» The records
=== Section Start ===

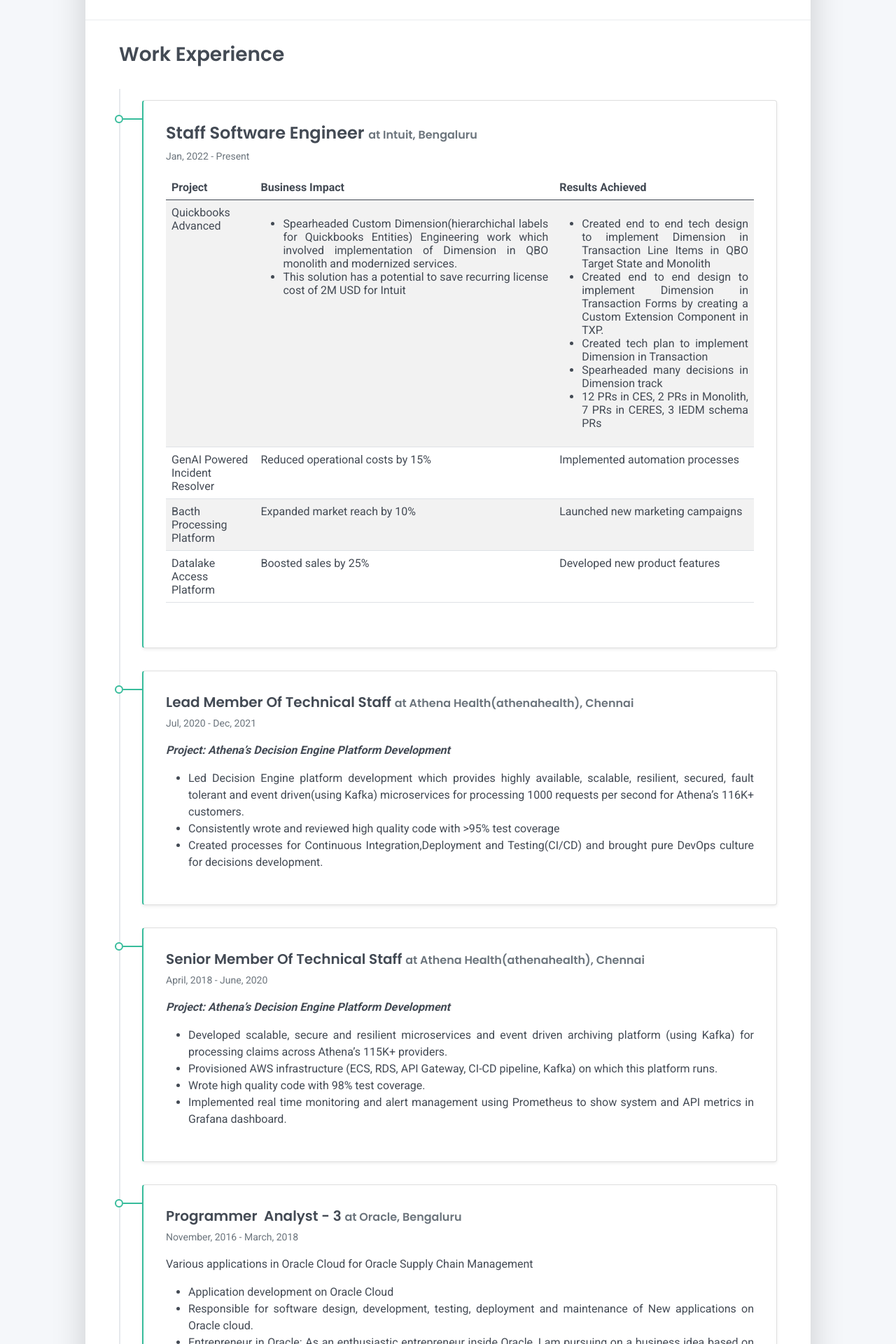
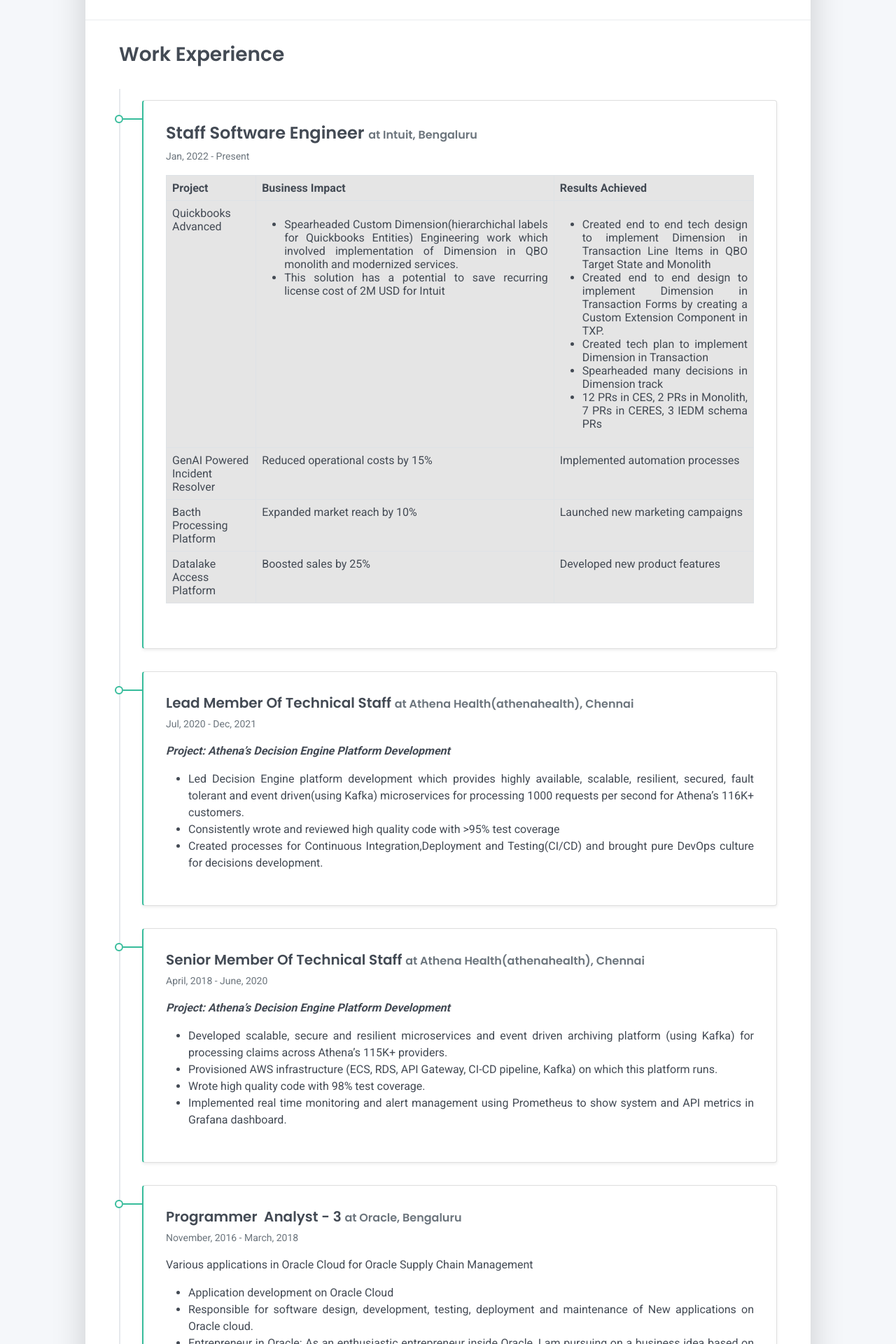
Before and after one commit to anandkshitiz/anandkshitiz.github.io, a Jekyll site: the page built from tabs/about.md, in a window 1280 px wide. Shown: the part 1638-3558 px from the top of the page at 70% size. Built offline with Jekyll 4.4.1, drawn with Linux system fonts in a browser that asks for light colours.

Commit message:
modified skills

```diff
--- a/tabs/about/content/work-experience-section.html
+++ b/tabs/about/content/work-experience-section.html
@@ -4,7 +4,7 @@
         <div class="card-body">
             <div class="h4 mb-1">Staff Software Engineer <span class="text-muted h6">at Intuit, Bengaluru</span></div>
             <div class="text-muted text-small mb-2">Jan, 2022 - Present</div>
-            <table class="table table-striped">
+            <table class="table table-bordered table-active">
                 <thead>
                     <tr>
                         <th scope="col">Project</th>
```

=== Section End ===

» Work instructions
If a record holds a picture, leave the picture out, but repeat every line exactly.

» Response to the task
Before and after one commit to anandkshitiz/anandkshitiz.github.io, a Jekyll site: the page built from tabs/about.md, in a window 1280 px wide. Shown: the part 1638-3558 px from the top of the page at 70% size. Built offline with Jekyll 4.4.1, drawn with Linux system fonts in a browser that asks for light colours.

Commit message:
modified skills

```diff
--- a/tabs/about/content/work-experience-section.html
+++ b/tabs/about/content/work-experience-section.html
@@ -4,7 +4,7 @@
         <div class="card-body">
             <div class="h4 mb-1">Staff Software Engineer <span class="text-muted h6">at Intuit, Bengaluru</span></div>
             <div class="text-muted text-small mb-2">Jan, 2022 - Present</div>
-            <table class="table table-striped">
+            <table class="table table-bordered table-active">
                 <thead>
                     <tr>
                         <th scope="col">Project</th>
```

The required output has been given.